What you need to do: Whenever a line in the data below includes the string "README", copy it out.

Dataset extract:
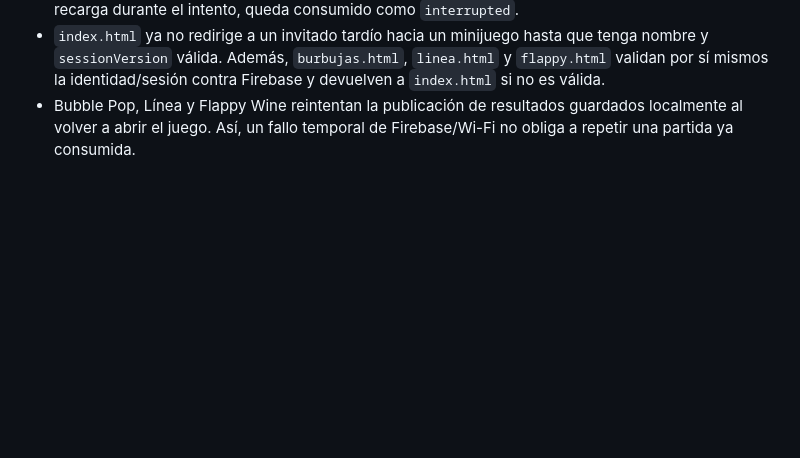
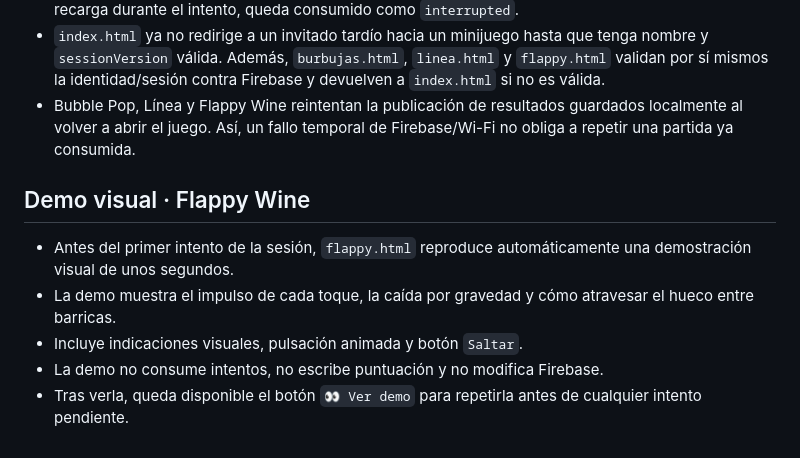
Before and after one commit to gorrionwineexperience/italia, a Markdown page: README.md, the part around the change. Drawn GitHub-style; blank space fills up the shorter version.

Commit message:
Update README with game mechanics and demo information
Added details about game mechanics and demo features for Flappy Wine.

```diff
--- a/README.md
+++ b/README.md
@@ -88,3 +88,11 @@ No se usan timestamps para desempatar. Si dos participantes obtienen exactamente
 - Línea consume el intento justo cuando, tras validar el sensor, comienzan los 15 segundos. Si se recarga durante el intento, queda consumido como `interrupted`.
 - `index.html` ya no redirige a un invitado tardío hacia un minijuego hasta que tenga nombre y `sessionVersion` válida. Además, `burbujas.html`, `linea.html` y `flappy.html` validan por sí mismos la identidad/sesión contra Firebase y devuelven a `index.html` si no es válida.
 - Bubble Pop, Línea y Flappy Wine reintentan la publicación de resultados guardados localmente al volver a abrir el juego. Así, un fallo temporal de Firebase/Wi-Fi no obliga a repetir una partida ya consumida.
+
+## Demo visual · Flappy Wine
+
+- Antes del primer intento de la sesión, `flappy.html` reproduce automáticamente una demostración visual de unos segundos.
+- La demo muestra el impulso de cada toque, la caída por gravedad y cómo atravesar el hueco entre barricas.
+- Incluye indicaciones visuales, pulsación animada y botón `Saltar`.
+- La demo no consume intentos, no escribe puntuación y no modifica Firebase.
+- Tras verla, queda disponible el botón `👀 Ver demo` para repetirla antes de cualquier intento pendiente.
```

Worked solution:
Before and after one commit to gorrionwineexperience/italia, a Markdown page: README.md, the part around the change. Drawn GitHub-style; blank space fills up the shorter version.
Update README with game mechanics and demo information
--- a/README.md
+++ b/README.md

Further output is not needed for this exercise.